Mene Pangalos, Executive Vice President, BioPharmaceuticals R&D, said: “We are encouraged to see the non-clinical results published from Oxford and these data, alongside the recent early real-world analysis from Public Health England, provide us with a positive indication that our vaccine can have significant impact against the Delta variant. This gives us great hope that even as these new variants continue to spread, our vaccine would continue to provide protection for people across the world and help turn the tide of the pandemic for the people of India.”
While data is still building, early studies have now demonstrated the vaccine’s ability to have a positive impact against all the key global variants of concern and support the World Health Organisation’s (WHO) Strategic Advisory Group of Experts on Immunization recommendation on the use of AstraZeneca’s COVID-19 vaccine in countries where new variants are prevalent.
The Indian variant is a key contributor to the current wave of infection ravaging the Indian subcontinent, and it has recently been classified as a variant of concern by the WHO. These data are very encouraging and demonstrate that AstraZeneca’s COVID-19 vaccine, which currently comprises over 90% of all doses being supplied in India, and as of June 2021 represents over 90% of all doses supplied through COVAX globally, will have a significant impact as cases of these two new variants increase.

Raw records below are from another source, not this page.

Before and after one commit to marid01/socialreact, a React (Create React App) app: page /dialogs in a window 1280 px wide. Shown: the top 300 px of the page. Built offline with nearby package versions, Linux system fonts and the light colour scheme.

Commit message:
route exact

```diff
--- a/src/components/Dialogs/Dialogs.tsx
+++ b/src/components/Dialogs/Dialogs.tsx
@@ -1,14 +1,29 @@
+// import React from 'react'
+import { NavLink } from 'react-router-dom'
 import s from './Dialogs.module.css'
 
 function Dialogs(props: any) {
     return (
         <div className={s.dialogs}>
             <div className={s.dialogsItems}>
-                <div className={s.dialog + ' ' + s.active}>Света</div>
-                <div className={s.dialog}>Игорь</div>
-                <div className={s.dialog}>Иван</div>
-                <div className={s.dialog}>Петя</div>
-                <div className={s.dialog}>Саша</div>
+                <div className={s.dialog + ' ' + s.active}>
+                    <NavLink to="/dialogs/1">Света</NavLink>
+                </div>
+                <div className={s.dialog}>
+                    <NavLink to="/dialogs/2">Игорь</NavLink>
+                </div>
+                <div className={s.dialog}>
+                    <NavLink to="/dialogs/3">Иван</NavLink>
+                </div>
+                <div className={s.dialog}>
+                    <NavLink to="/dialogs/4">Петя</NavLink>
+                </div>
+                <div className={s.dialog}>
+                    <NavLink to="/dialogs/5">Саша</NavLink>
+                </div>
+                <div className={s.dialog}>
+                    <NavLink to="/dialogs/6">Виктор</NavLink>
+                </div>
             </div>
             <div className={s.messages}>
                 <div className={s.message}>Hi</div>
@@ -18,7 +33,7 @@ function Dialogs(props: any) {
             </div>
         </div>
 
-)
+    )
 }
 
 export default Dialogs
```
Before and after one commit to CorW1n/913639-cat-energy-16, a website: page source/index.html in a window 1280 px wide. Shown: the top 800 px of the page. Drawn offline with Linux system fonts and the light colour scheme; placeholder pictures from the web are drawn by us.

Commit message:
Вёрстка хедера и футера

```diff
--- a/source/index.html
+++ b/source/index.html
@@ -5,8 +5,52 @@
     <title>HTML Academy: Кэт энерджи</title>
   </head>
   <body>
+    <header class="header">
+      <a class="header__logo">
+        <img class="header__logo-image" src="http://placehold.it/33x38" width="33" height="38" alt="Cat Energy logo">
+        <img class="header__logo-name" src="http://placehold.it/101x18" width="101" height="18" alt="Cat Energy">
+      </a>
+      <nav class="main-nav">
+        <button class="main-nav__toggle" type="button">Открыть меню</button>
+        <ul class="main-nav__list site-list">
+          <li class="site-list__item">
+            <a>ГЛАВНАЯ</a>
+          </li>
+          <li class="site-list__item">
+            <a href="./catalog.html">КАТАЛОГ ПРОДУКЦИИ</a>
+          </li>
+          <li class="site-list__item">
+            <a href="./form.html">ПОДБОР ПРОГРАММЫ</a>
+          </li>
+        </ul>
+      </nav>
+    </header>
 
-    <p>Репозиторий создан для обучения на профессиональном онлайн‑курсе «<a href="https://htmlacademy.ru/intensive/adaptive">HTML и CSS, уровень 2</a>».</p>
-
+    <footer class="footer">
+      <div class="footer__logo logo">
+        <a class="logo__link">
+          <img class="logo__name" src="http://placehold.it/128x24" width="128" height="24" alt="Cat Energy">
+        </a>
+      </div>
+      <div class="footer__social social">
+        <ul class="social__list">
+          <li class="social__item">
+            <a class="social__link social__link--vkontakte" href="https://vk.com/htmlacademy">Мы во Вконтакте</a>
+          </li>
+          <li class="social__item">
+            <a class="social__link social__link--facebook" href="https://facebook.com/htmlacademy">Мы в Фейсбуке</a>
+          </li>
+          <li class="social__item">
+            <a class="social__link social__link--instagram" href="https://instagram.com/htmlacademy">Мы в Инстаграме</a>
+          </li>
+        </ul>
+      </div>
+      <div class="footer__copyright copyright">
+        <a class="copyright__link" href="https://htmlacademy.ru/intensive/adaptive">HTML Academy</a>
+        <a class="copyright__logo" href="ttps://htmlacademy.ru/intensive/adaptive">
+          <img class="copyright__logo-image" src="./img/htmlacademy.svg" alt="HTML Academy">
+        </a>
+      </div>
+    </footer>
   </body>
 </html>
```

1. Liu C, Ginn HM, Dejnirattisai W, et al; Reduced neutralization of SARS-CoV-2 B.1.617 by vaccine and convalescent serum. Cell [Online]. Available at: https://www.sciencedirect.com/science/article/pii/S0092867421007558 [Last accessed: June 2021]
2. Emary, Katherine RW. et al. Efficacy of ChAdOx1 nCoV-19 (AZD1222) vaccine against SARS-CoV-2 variant of concern 202012/01 (B.1.1.7): an exploratory analysis of a randomised controlled trial. The Lancet. Available at: https://www.thelancet.com/journals/lancet/article/PIIS0140-6736(21)00628-0/fulltext [Last accessed: June 2021]
3. Public Health England. Vaccines highly effective against hospitalisation from Delta variant. [Online]. Available at: https://www.gov.uk/government/news/vaccines-highly-effective-against-hospitalisation-from-delta-variant [Last accessed: June 2021]
Veeva ID: Z4-34843
Date of Prep: June 2021